Senior Vice President Commercial, for SES Africa, Ibrahima Guimba-Saidou, says 100 percent digital migration in Africa is "unachievable" without the satellite component.

As the 2015 deadline set by the International Telecommunication Union for all countries to have migrated from analogue to digital broadcasting, efforts in migration appear to be lagging behind in a number of African countries. Largely ignored too is the fact that digital terrestrial broadcasting roll out in a number of countries will not cover the whole population, meaning a portion of the population will be left without access to television. In Kenya, digital migration is expected to cover “at least 80 percent of the population” according to ICT Cabinet Secretary, Francis Matiangi. This means up to 20 percent of the population may miss out on the 40 new channels expected to come on in the digital TV roll out.

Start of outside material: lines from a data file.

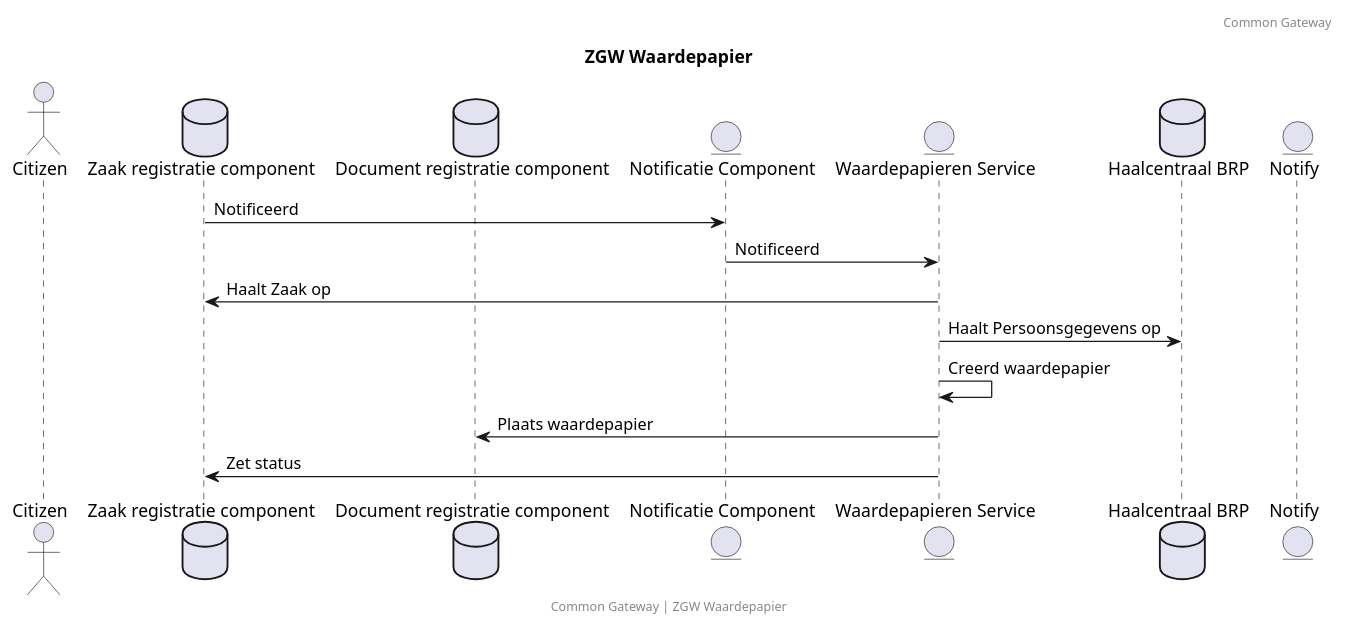
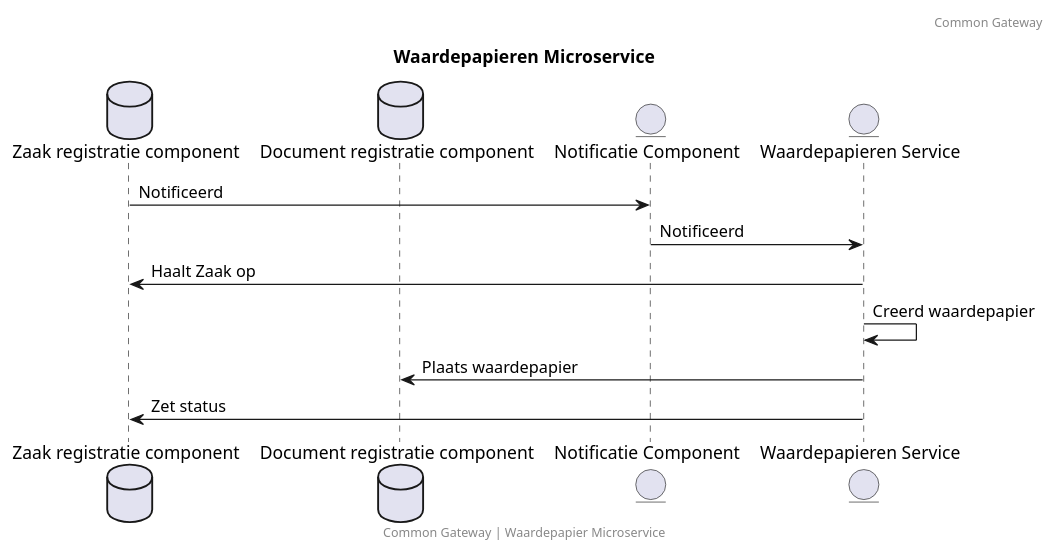
The diagram in docs/microservice.puml (CommonGateway/WaardepapierenBundle), drawn with PlantUML before and after one commit. The commit also changed 2 other files, not shown here.

Commit message:
Mircoservice en mijn zaken architectuur

```diff
--- a/docs/microservice.puml
+++ b/docs/microservice.puml
@@ -1,22 +1,18 @@
 @startuml
-title: ZGW Waardepapier
-footer: Common Gateway | ZGW Waardepapier
+title: Waardepapieren Microservice
+footer: Common Gateway | Waardepapier Microservice
 header: Common Gateway
 
-actor Citizen
 database "Zaak registratie component" as ZRC
 database "Document registratie component" as DRC
 entity "Notificatie Component" as NC
 entity "Waardepapieren Service" as WP
-database "Haalcentraal BRP" as BRP
-entity "Notify" as Notify
 
 ZRC -> NC: Notificeerd
 NC -> WP: Notificeerd
 WP -> ZRC: Haalt Zaak op
-WP -> BRP: Haalt Persoonsgegevens op
 WP -> WP: Creerd waardepapier
 WP -> DRC: Plaats waardepapier
 WP -> ZRC: Zet status
 
 @enduml
```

Senior Vice President Commercial, for SES Africa, Ibrahima Guimba-Saidou, says 100 percent digital migration in Africa is unachievable without the satellite component. Digital terrestrial television(DTT) is more efficient where there is a larger number of people, but becomes costly and infeasible in covering sparsely populated areas, where clusters of the population may be spread over a large area.

While a number of digital terrestrial repeaters are required to cover most of a country’s population, a single satellite beam will cover a whole country. Additionally, unlike a DTT signal which decreases in signal strength as one goes further from the repeater, a satellite signal is of the same strength across the country.

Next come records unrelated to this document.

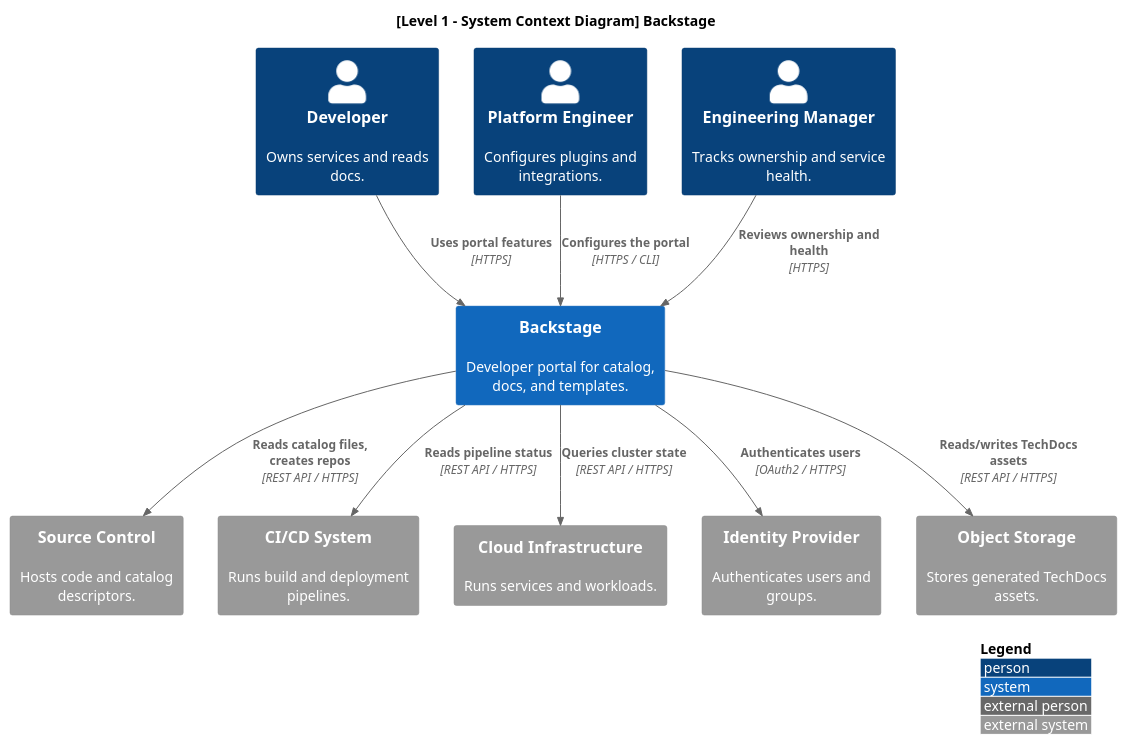
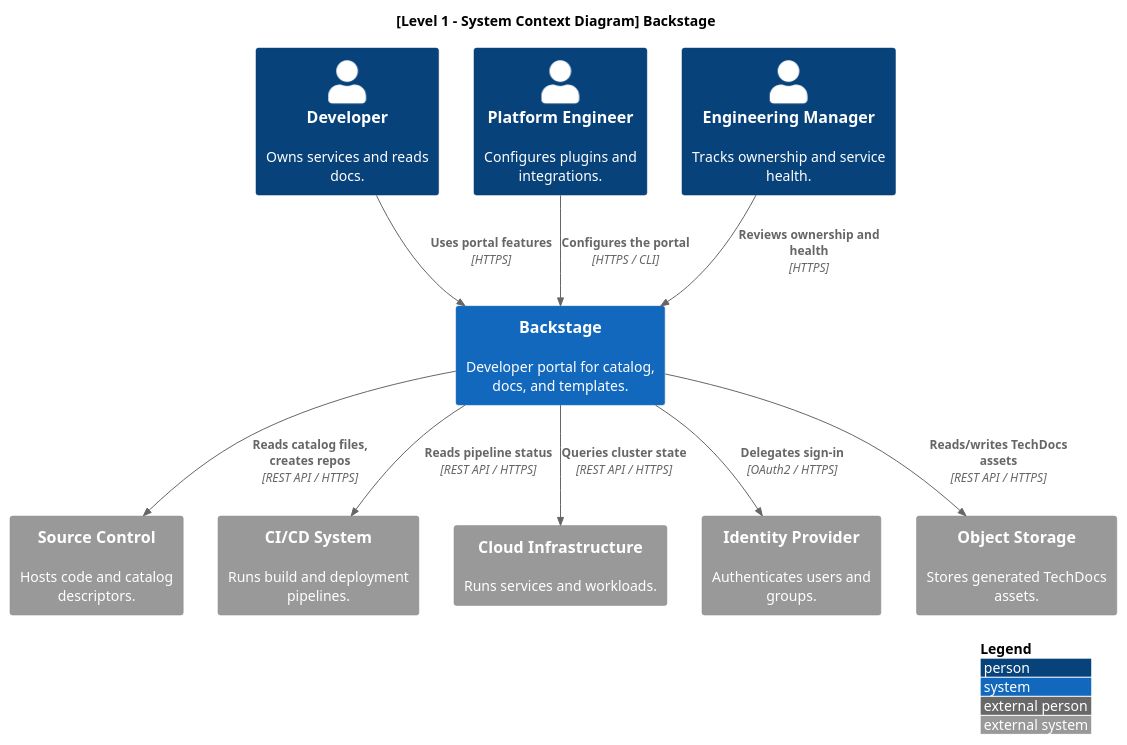
One commit to Group06-SwDA/Project changed the diagram in notes/architecture/diagrams/context-diagram.puml. Above: the diagram before and after it, drawn with PlantUML. The commit also changed 11 other files, not shown here.

Commit message:
feat: checked diagrams in details and minore changes

```diff
--- a/notes/architecture/diagrams/context-diagram.puml
+++ b/notes/architecture/diagrams/context-diagram.puml
@@ -1,27 +1,27 @@
 @startuml
 !include <c4/C4_Context.puml>
 LAYOUT_WITH_LEGEND()
 title [Level 1 - System Context Diagram] Backstage
 
 Person(developer, "Developer", "Owns services and reads docs.")
 Person(platform_eng, "Platform Engineer", "Configures plugins and integrations.")
 Person(eng_manager, "Engineering Manager", "Tracks ownership and service health.")
 
 System(backstage, "Backstage", "Developer portal for catalog, docs, and templates.")
 
 System_Ext(source_control, "Source Control", "Hosts code and catalog descriptors.")
 System_Ext(cicd, "CI/CD System", "Runs build and deployment pipelines.")
 System_Ext(cloud_infra, "Cloud Infrastructure", "Runs services and workloads.")
 System_Ext(idp, "Identity Provider", "Authenticates users and groups.")
 System_Ext(object_storage, "Object Storage", "Stores generated TechDocs assets.")
 
 Rel(developer, backstage, "Uses portal features", "HTTPS")
 Rel(platform_eng, backstage, "Configures the portal", "HTTPS / CLI")
 Rel(eng_manager, backstage, "Reviews ownership and health", "HTTPS")
 
 Rel(backstage, source_control, "Reads catalog files, creates repos", "REST API / HTTPS")
 Rel(backstage, cicd, "Reads pipeline status", "REST API / HTTPS")
 Rel(backstage, cloud_infra, "Queries cluster state", "REST API / HTTPS")
-Rel(backstage, idp, "Authenticates users", "OAuth2 / HTTPS")
+Rel(backstage, idp, "Delegates sign-in", "OAuth2 / HTTPS")
 Rel(backstage, object_storage, "Reads/writes TechDocs assets", "REST API / HTTPS")
 @enduml
```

Satellite is also easy to manage in terms of implementation of changes as the changes done at the transmitting point, such as addition in number of channels or say upgrading the same to high definition, will be reflected at the receiving unit, as long as it supports the services - a user must have a high definition ready receiver to watch HD channels. In DTT,  the changes would require changes in repeater stations,  which again may end up being costly in areas with fewer population.

As for the cost, the Vice President says that the cost of a satellite kit is comparable to that of a set top box,  which users were already going to purchase in the first place.

When it comes to roll out of digital broadcasting over satellite, Ibrahima says that there are a variety of options to choose from. There however may have to be a policy on what satellite receivers users can purchase, as this will protect the rights of both content providers and broadcasters - such as when a broadcaster has rights to air content in one country. A satellite signal normally covers several countries, thus channels restricted to one country need to be encrypted to be only viewed in set top boxes viewed in those countries.

Options include government sponsored set top boxes, where public channels are offered free for the lifetime of the box, with other channels offered at a cost through pay TV operators.Governments may choose to subsidise the cost, such as from the digital dividend (sale of current broadcasting spectrum).

Governments may also choose to go through one or more existing pay TV operators, allowing the government to leverage on an already existing install base and economies of scale. Here, the pay TV operator is required to carry public channels at no cost. Some countries already have policies requiring pay TV operators to offer free to air channels for free, such as Communications Commission of Kenya Director General, Francis Wangusi, has said in the past on pay TV operators in Kenya.

A variation of partnering with TV operators may see government buying a satellite segment for public channels. A segment on a widely used satellite, such as SES 5, allows the public to use already purchased dishes without need for repositioning to receive public channels.

Other options include offering public channels at standard definition for free but charging for the same in high definition, or having users pay an annual access fee.

All in all, Ibrahima says it would be unfair for taxpayers to be left out of the migration due to their location. “When people want them to vote, they hunt them down, ” he says.

Other benefits of satellite include the provision of internet connectivity to the remote areas, where a 1 to 1.2 metre dish can provide both satellite TV and Internet connectivity starting at 64 kilobits per seconds. The connectivity can also be shared and reconfigured according to usage - such as as increasing the capacity to schools at certain times of the day.